[Before-and-after change records]
┏━━

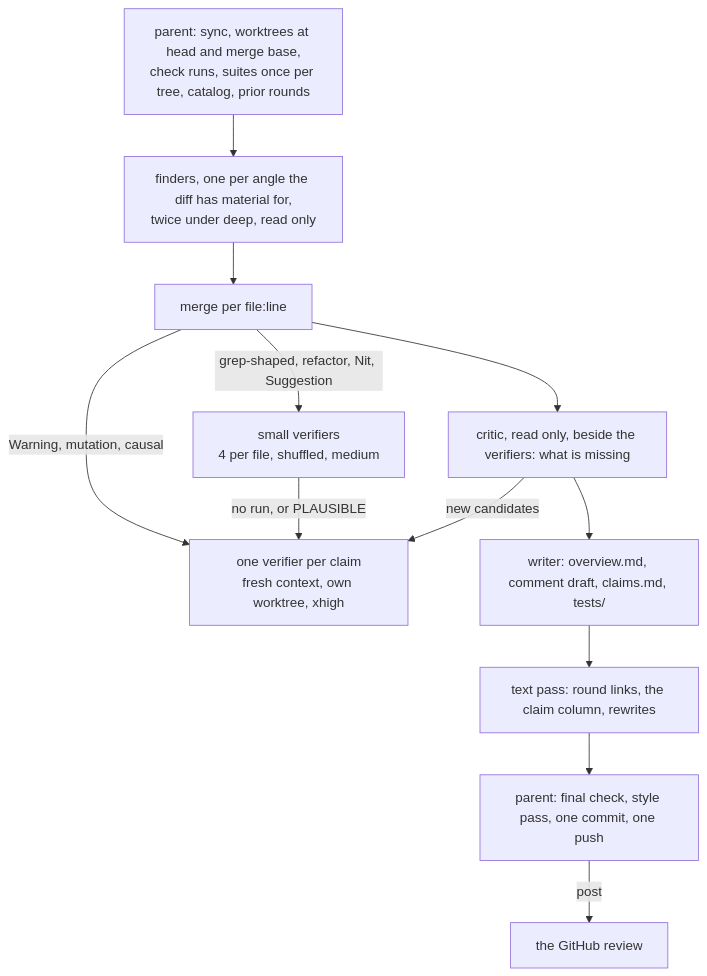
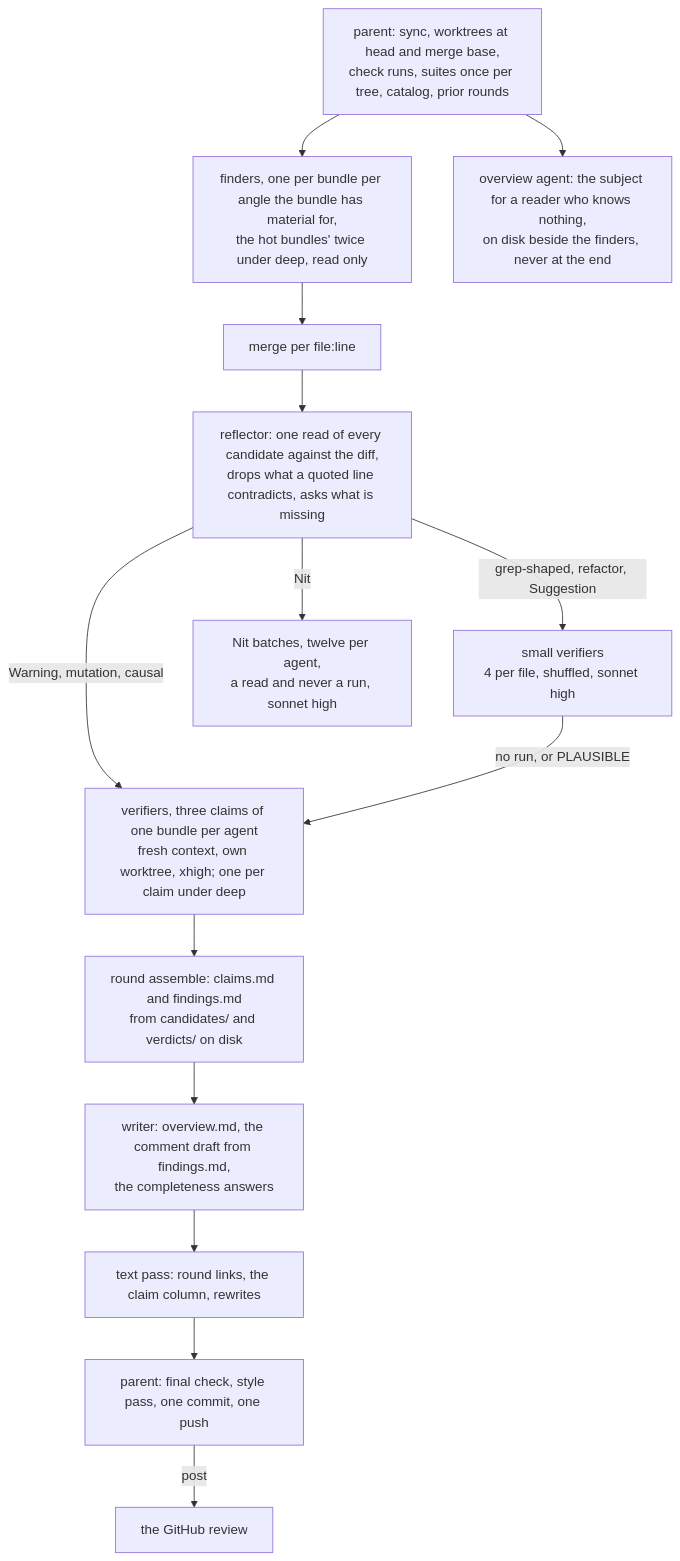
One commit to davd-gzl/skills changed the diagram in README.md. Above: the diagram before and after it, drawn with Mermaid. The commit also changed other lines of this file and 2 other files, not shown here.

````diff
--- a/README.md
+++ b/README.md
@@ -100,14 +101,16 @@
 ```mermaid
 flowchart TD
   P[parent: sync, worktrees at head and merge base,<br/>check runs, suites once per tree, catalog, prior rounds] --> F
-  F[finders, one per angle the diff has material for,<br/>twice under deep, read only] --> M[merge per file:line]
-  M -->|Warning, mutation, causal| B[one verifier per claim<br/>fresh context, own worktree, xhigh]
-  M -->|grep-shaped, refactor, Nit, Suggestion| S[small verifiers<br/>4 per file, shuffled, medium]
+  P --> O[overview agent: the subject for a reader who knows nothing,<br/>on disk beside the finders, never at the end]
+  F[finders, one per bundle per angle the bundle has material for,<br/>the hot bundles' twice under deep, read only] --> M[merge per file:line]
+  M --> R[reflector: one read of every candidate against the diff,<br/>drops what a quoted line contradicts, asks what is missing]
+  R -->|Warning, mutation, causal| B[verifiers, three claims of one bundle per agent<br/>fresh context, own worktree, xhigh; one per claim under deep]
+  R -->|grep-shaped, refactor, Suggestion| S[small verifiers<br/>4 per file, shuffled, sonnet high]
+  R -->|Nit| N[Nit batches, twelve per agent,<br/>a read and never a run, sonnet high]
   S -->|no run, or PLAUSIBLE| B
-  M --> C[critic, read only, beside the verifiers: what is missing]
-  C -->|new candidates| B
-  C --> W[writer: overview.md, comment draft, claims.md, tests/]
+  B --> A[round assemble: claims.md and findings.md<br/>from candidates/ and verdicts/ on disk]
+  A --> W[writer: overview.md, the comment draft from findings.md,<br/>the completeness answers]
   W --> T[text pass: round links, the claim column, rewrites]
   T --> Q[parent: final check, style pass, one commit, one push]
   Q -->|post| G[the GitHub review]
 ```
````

┗━━

== WHAT TO WORK ON ==
Out of the records, collect only those lines that contain the string "file".

== EXERCISE SOLUTION ==
One commit to davd-gzl/skills changed the diagram in README.md. Above: the diagram before and after it, drawn with Mermaid. The commit also changed other lines of this file and 2 other files, not shown here.
-  F[finders, one per angle the diff has material for,<br/>twice under deep, read only] --> M[merge per file:line]
-  M -->|grep-shaped, refactor, Nit, Suggestion| S[small verifiers<br/>4 per file, shuffled, medium]
+  F[finders, one per bundle per angle the bundle has material for,<br/>the hot bundles' twice under deep, read only] --> M[merge per file:line]
+  R -->|grep-shaped, refactor, Suggestion| S[small verifiers<br/>4 per file, shuffled, sonnet high]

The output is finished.